Flores in Indonesia is one of the original Spice Islands with a long tribal and colonial history. In the 15th century Bugis seafarers from Southern Sulawesi came to Flores for trading and slave raiding, and took control of some of the coastal areas that resemble pirate ports. The Portuguese reached the island in the early 16th century and named it ‘Cabo das Flores’, which means ‘Cape of Flowers’. The island became a strategic point for the economic activities of Portuguese traders. Flores produces huge quantities of cocoa, coffee, candlenuts, cloves, cinnamon, bananas and tropical fruits.
The island is home to the poorest inhabitants of Indonesia but these people are also some of the friendliest I have met in my travels.
Tourism is a new concept here and encounters with travellers is very much a novelty. It is amazing to watch the reaction of who are seeing a photo of themselves for the very first time!
Most families on Flores still struggle with an educational system they cannot afford. The lack of education doesn’t allow the younger generation to look beyond the family farm, making self-subsistence farming the mainstay of the majority of the population.
We visited a local primary school in the village of Wolegai and gave the children gifts of exercise books, pens, rulers and erasers. We were treated to an impromptu performance of traditional songs which was a very humbling experience.

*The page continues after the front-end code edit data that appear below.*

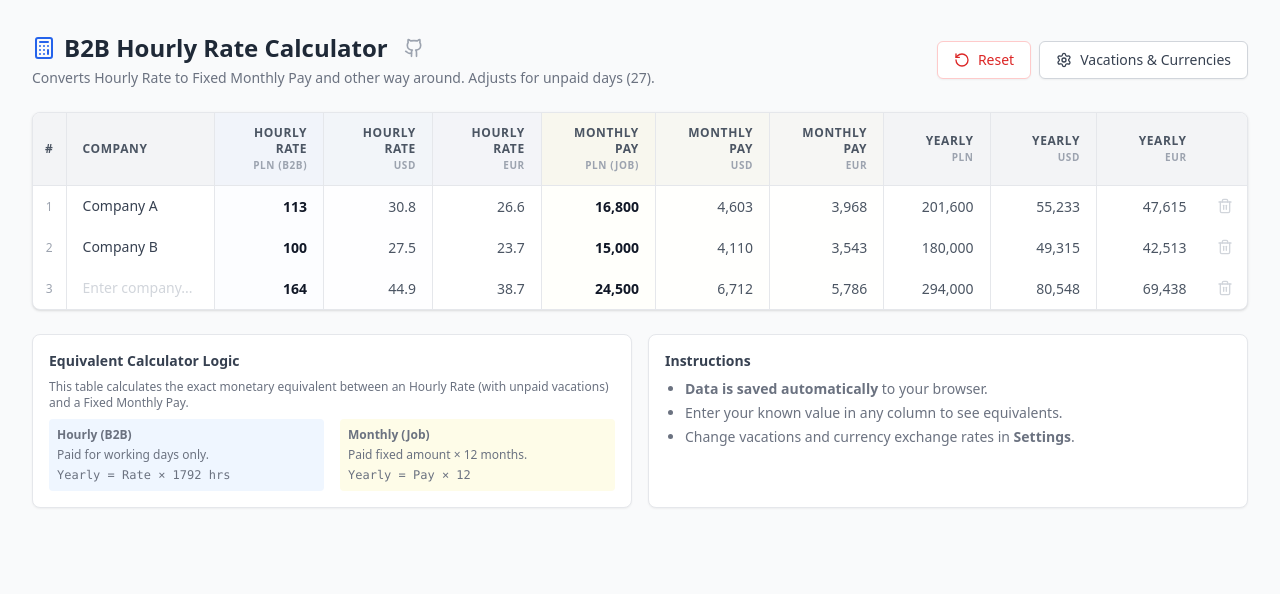
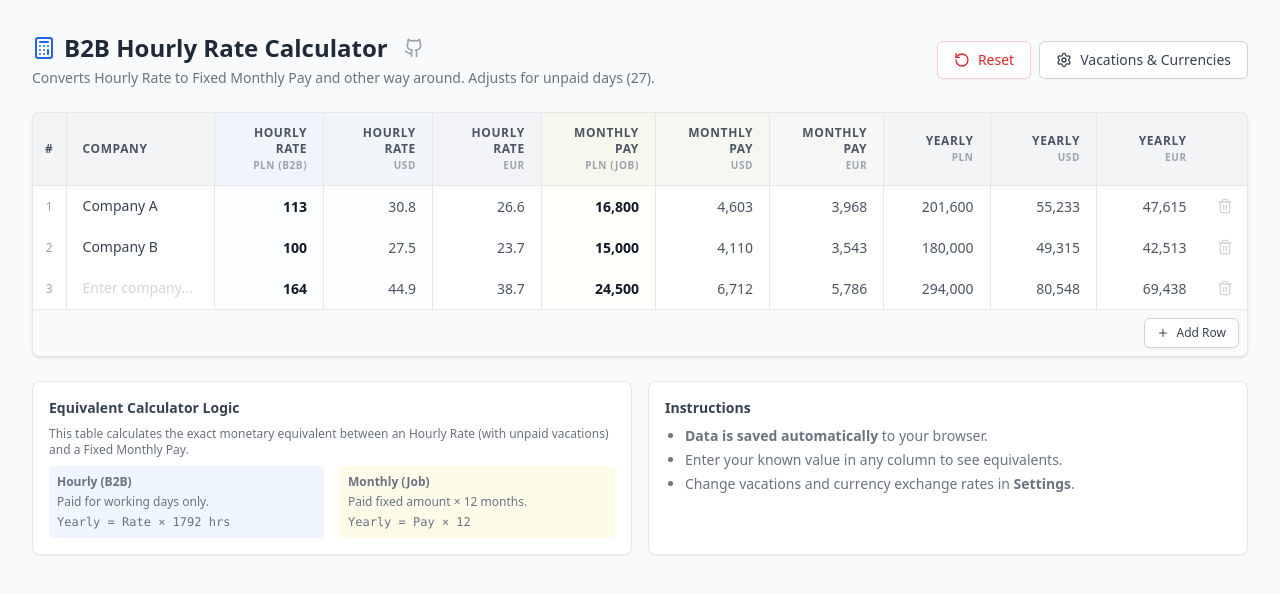
Before and after one commit to georgesour/rate-to-salary-calculator, a React (Create React App) app: page / in a window 1280 px wide. Shown: the top 594 px of the page. Built offline with nearby package versions, Linux system fonts and the light colour scheme; no server answers.

Commit message:
fix add row feature

```diff
--- a/src/App.js
+++ b/src/App.js
@@ -1,5 +1,5 @@
 import React, {useState, useEffect, useCallback, useRef} from 'react';
-import {Trash2, Settings, Calculator, RotateCcw, AlertTriangle, Github, RefreshCw} from 'lucide-react';
+import {Plus, Trash2, Settings, Calculator, RotateCcw, AlertTriangle, Github, RefreshCw} from 'lucide-react';
 
 // Constants
 const STORAGE_KEYS = {
@@ -299,6 +299,14 @@ const SalaryComparator = () => {
         updateRowField(id, 'yearlyPln', newYearlyPln);
     }, [getExchangeRate, getBillableHoursYearly, updateRowField]);
 
+    const addNewRow = useCallback(() => {
+        setRows(prev => [...prev, {
+            id: Date.now(),
+            companyName: '',
+            yearlyPln: 0
+        }]);
+    }, []);
+
     const removeRow = useCallback((id) => {
         setRows(prev => prev.filter(r => r.id !== id));
     }, []);
@@ -565,6 +573,16 @@ const SalaryComparator = () => {
                             ))}
                         </tbody>
                     </table>
+                    <div className="flex justify-end p-2 border-t border-gray-200 bg-gray-50">
+                        <button
+                            onClick={addNewRow}
+                            className="flex items-center gap-2 px-3 py-1.5 bg-white border border-gray-300 rounded-md text-xs hover:bg-gray-50 text-gray-700 shadow-sm transition-colors"
+                            aria-label="Add new row"
+                        >
+                            <Plus className="w-3 h-3"/>
+                            Add Row
+                        </button>
+                    </div>
                 </div>
 
                 {/* Legend / Info */}
```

The scenery throughout the island is spectacular, from fuming volcanoes, rugged river valleys, bamboo forests, black sand beaches to uninhabited islands fringed with coral reefs offering world class snorkeling and diving. We hiked the mountainous region of Kelimutu with its coloured lakes and rice terraces and were rewarded with an incredible sunrise and panoramic view above the cloud line.
The highlight of a Flores journey is sailing aboard the traditional boat, Samata. This typical Indonesian phinisi allows you to explore the Komodo National Park in the lap of luxury. For the intrepid traveller seeking a fresh, undiscovered destination filled with cultural interactions, Flores is hard to beat.